* **What the exercise asks**
Determine how many lines in the records below include the word "language" and output that number alone.

* **Supplied information**
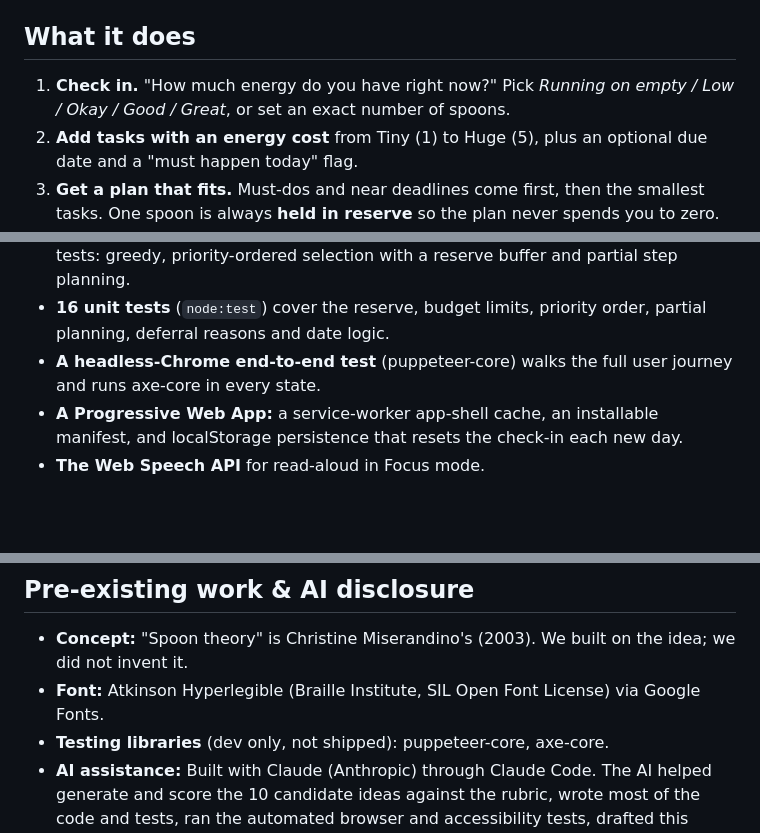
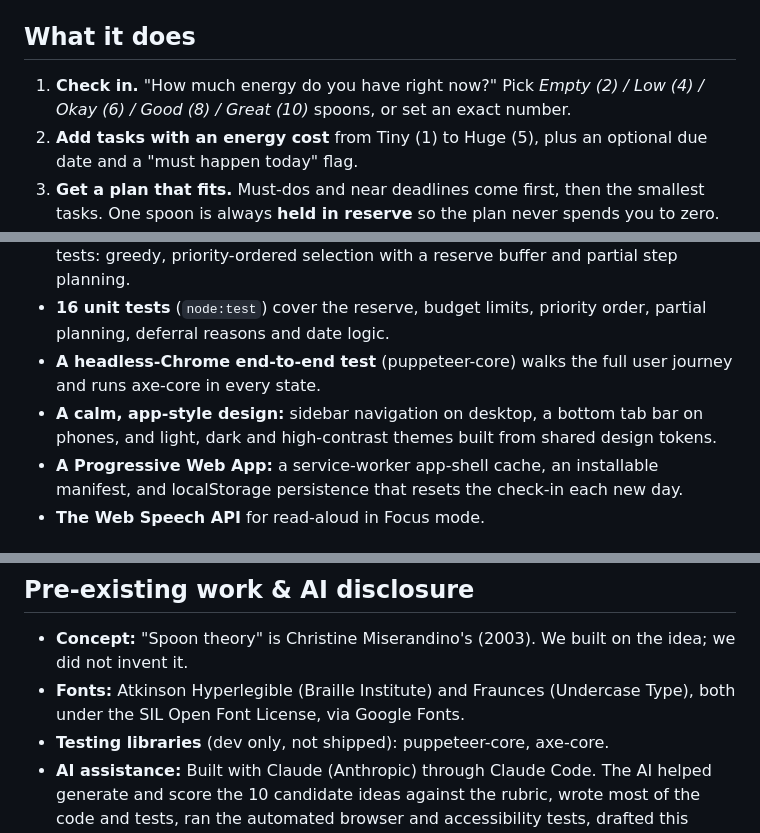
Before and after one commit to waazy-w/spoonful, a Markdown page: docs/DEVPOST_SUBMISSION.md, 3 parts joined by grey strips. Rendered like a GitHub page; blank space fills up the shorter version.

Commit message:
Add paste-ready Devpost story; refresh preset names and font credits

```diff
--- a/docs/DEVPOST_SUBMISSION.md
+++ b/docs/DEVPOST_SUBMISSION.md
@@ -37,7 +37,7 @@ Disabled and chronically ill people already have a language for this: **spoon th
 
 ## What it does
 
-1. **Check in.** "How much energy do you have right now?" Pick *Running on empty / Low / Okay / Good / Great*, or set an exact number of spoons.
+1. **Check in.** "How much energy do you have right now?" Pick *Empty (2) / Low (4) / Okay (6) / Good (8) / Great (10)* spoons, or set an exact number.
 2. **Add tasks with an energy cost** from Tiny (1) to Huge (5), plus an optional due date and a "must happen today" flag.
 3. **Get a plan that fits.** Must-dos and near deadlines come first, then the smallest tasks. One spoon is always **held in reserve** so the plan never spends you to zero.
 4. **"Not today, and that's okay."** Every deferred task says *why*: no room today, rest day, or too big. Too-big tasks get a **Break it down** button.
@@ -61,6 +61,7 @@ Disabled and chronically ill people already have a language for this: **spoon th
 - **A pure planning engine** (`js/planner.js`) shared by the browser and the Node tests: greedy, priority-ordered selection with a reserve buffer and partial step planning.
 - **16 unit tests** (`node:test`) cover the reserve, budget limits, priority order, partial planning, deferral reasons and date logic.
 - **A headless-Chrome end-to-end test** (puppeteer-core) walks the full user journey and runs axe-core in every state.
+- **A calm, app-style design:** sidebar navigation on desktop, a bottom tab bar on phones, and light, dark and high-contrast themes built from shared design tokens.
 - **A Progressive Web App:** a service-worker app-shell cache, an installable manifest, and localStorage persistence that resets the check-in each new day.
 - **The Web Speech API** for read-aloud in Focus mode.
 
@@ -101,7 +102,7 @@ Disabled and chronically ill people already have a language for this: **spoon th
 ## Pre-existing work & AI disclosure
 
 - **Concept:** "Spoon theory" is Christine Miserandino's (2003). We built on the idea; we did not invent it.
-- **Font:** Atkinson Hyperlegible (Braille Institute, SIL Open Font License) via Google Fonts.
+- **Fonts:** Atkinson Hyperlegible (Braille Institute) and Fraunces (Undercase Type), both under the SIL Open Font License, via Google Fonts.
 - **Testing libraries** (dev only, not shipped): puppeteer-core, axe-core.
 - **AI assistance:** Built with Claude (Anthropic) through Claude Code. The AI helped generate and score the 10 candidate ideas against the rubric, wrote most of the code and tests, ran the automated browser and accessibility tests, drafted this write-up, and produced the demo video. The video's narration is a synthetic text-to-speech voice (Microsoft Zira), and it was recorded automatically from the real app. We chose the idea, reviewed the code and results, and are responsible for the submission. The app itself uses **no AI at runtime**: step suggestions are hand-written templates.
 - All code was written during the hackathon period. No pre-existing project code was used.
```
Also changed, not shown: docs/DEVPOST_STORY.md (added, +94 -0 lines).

* **Final answer**
3